Action item: Only lines holding the word "HomeScreen" are needed; copy each of them from the material.

Extracted data:
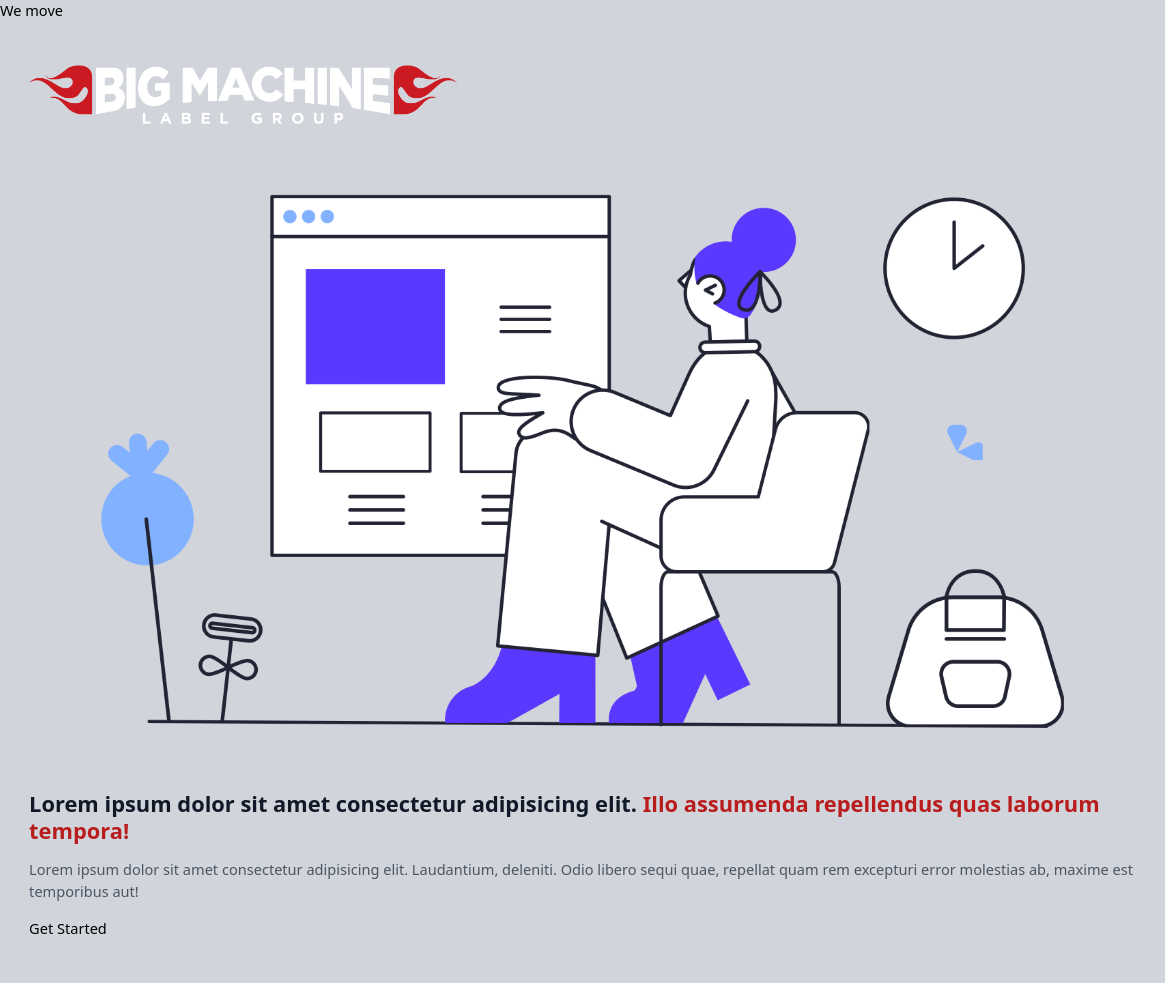
Repository: thasquirrie/fanmanagement
Page: / (app in frontend/)
An editor plug-in stored every save of this project. The page is shown before and after the next save, followed by the edit.
The browser window is 1280 px wide. The pictures show the whole page, at 91% of full size.
The project was rebuilt for these pictures with package versions that can differ from the ones it lists, and the page was loaded fresh each time. A package was used in the major version that the imports need, not the one package.json lists. Also part of the build but not shown: frontend/craco.config.js, frontend/src/App.css.

Above is the page before, as saved 2021-05-25 14:25:23.

### frontend/public/index.html
<!DOCTYPE html>
<html lang="en">

<head>
  <meta charset="utf-8" />
  <link rel="icon" href="%PUBLIC_URL%/favicon.ico" />
  <meta name="viewport" content="width=device-width, initial-scale=1" />
  <meta name="theme-color" content="#000000" />
  <meta name="description" content="Web site created using create-react-app" />
  <link rel="apple-touch-icon" href="%PUBLIC_URL%/logo192.png" />
  <!--
      manifest.json provides metadata used when your web app is installed on a
      user's mobile device or desktop. See https://developers.google.com/web/fundamentals/web-app-manifest/
    -->
  <link rel="manifest" href="%PUBLIC_URL%/manifest.json" />
  <!--
      Notice the use of %PUBLIC_URL% in the tags above.
      It will be replaced with the URL of the `public` folder during the build.
      Only files inside the `public` folder can be referenced from the HTML.

      Unlike "/favicon.ico" or "favicon.ico", "%PUBLIC_URL%/favicon.ico" will
      work correctly both with client-side routing and a non-root public URL.
      Learn how to configure a non-root public URL by running `npm run build`.
    -->
  <title>React App</title>
</head>

<body class='bg-gray-300'>
  <noscript>You need to enable JavaScript to run this app.</noscript>
  <div id="root">
    <p></p>
  </div>
  <!--
      This HTML file is a template.
      If you open it directly in the browser, you will see an empty page.

      You can add webfonts, meta tags, or analytics to this file.
      The build step will place the bundled scripts into the <body> tag.

      To begin the development, run `npm start` or `yarn start`.
      To create a production bundle, use `npm run build` or `yarn build`.
    -->
</body>

</html>

### frontend/src/index.css
body {
 margin: 0;
 font-family: -apple-system, BlinkMacSystemFont, 'Segoe UI', 'Roboto', 'Oxygen',
  'Ubuntu', 'Cantarell', 'Fira Sans', 'Droid Sans', 'Helvetica Neue', sans-serif;
 -webkit-font-smoothing: antialiased;
 -moz-osx-font-smoothing: grayscale;
}

code {
 font-family: source-code-pro, Menlo, Monaco, Consolas, 'Courier New', monospace;
}

@tailwind base;
@tailwind components;
@tailwind utilities;

### frontend/src/App.js
import { Route, BrowserRouter, Switch } from 'react-router-dom';
import Header from './components/Header';
import HomeScreen from './screens/HomeScreen';
// import logo from './logo.svg';
import './App.css';

function App() {
 return (
  <BrowserRouter>
   <Header />
   <main className='container'>
    <Switch>
     <Route path='/' component={HomeScreen} />
    </Switch>
   </main>
  </BrowserRouter>
 );
}

export default App;

### frontend/src/components/Header.jsx
import React from 'react';
import { NavLink } from 'react-router-dom';

const Header = () => {
 let collapse = document.querySelector('#navbar-collapse');

 const handleClick = (e) => {
  console.log(collapse);
  collapse.classList.toggle('hidden');
  collapse.classList.toggle('flex');
 };

 return (
  <div>We move</div>
  // <nav className='bg-white py-2 md:py-4'>
  //  <div className='container px-4 mx-auto md:flex md:items-center'>
  //   <div className='flex justify-between items-center'>
  //    <NavLink to='/' className='font-bold text-xl text-indigo-600'>
  //     FWR
  //    </NavLink>
  //    <button
  //     className='border border-solid border-gray-600 px-3 py-1 rounded text-gray-600 opacity-50 hover:opacity-75 md:hidden'
  //     id='navbar-toggle'
  //     onClick={handleClick}
  //    >
  //     <i className='fas fa-bars'></i>
  //    </button>
  //   </div>

  //   <div
  //    className='md:flex flex-col md:flex-row md:ml-auto mt-3 md:mt-0  hidden'
  //    id='navbar-collapse'
  //   >
  //    <NavLink
  //     to='/'
  //     className='p-2 lg:px-4 md:mx-2 text-white rounded active:bg-indigo-600'
  //    >
  //     Home
  //    </NavLink>
  //    <NavLink
  //     to='#'
  //     className='p-2 lg:px-4 md:mx-2 text-gray-600 rounded hover:bg-gray-200 hover:text-gray-700 transition-colors duration-300 active:bg-indigo-600'
  //    >
  //     About
  //    </NavLink>
  //    <NavLink
  //     to='#'
  //     className='p-2 lg:px-4 md:mx-2 text-gray-600 rounded hover:bg-gray-200 hover:text-gray-700 transition-colors duration-300'
  //    >
  //     Features
  //    </NavLink>
  //    <NavLink
  //     to='#'
  //     className='p-2 lg:px-4 md:mx-2 text-gray-600 rounded hover:bg-gray-200 hover:text-gray-700 transition-colors duration-300'
  //    >
  //     Pricing
  //    </NavLink>
  //    <NavLink
  //     to='#'
  //     className='p-2 lg:px-4 md:mx-2 text-gray-600 rounded hover:bg-gray-200 hover:text-gray-700 transition-colors duration-300'
  //    >
  //     Contact
  //    </NavLink>
  //    <NavLink
  //     to='#'
  //     className='p-2 lg:px-4 md:mx-2 text-indigo-600 text-center border border-transparent rounded hover:bg-indigo-100 hover:text-indigo-700 transition-colors duration-300'
  //    >
  //     Login
  //    </NavLink>
  //    <NavLink
  //     to='#'
  //     className='p-2 lg:px-4 md:mx-2 text-indigo-600 text-center border border-solid border-indigo-600 rounded hover:bg-indigo-600 hover:text-white transition-colors duration-300 mt-1 md:mt-0 md:ml-1'
  //    >
  //     Signup
  //    </NavLink>
  //   </div>
  //  </div>
  // </nav>
 );
};

export default Header;

### frontend/src/screens/HomeScreen.jsx
import React from 'react';

const HomeScreen = () => {
 return (
  <>
   <div className='px-8 py-12'>
    <img className='lg:h-16' src='/img/pngegg.png' alt='Big Machine' />
    <img
     className='mt-6 rounded-lg'
     src='/img/pablita-522.png'
     alt='Woman organizing shadow-xl'
    />
    <h1 className='mt-6 text-2xl font-bold text-gray-900 leading-tight'>
     Lorem ipsum dolor sit amet consectetur adipisicing elit.{' '}
     <span className='text-red-700'>
      Illo assumenda repellendus quas laborum tempora!
     </span>
    </h1>
    <p className='mt-4 text-gray-600'>
     Lorem ipsum dolor sit amet consectetur adipisicing elit. Laudantium,
     deleniti. Odio libero sequi quae, repellat quam rem excepturi error
     molestias ab, maxime est temporibus aut!
    </p>

    <div className='mt-4'>
     <button>Get Started</button>
    </div>
   </div>
  </>
 );
};

export default HomeScreen;

Loaded but not shown: frontend/src/index.js (common file); frontend/src/reportWebVitals.js (common file); frontend/tailwind.config.js (common file)

After the next save:
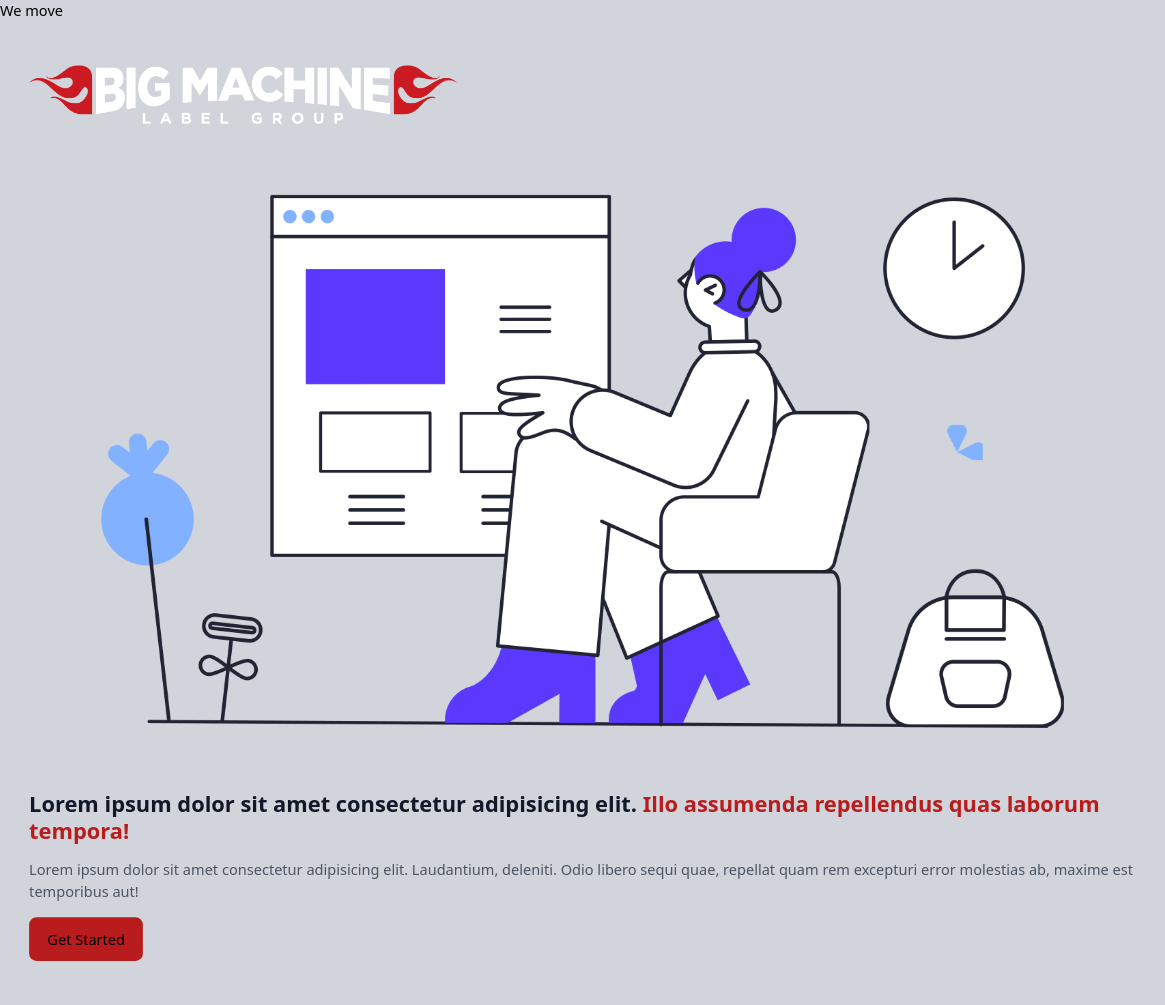
Saved 41 s later.
--- a/frontend/src/screens/HomeScreen.jsx
+++ b/frontend/src/screens/HomeScreen.jsx
@@ -23,7 +23,9 @@
     </p>
 
     <div className='mt-4'>
-     <button>Get Started</button>
+     <button className='inline-block px-5 py-3 rounded-lg bg-red-700'>
+      Get Started
+     </button>
     </div>
    </div>
   </>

Written response:
import HomeScreen from './screens/HomeScreen';
     <Route path='/' component={HomeScreen} />
### frontend/src/screens/HomeScreen.jsx
const HomeScreen = () => {
export default HomeScreen;
--- a/frontend/src/screens/HomeScreen.jsx
+++ b/frontend/src/screens/HomeScreen.jsx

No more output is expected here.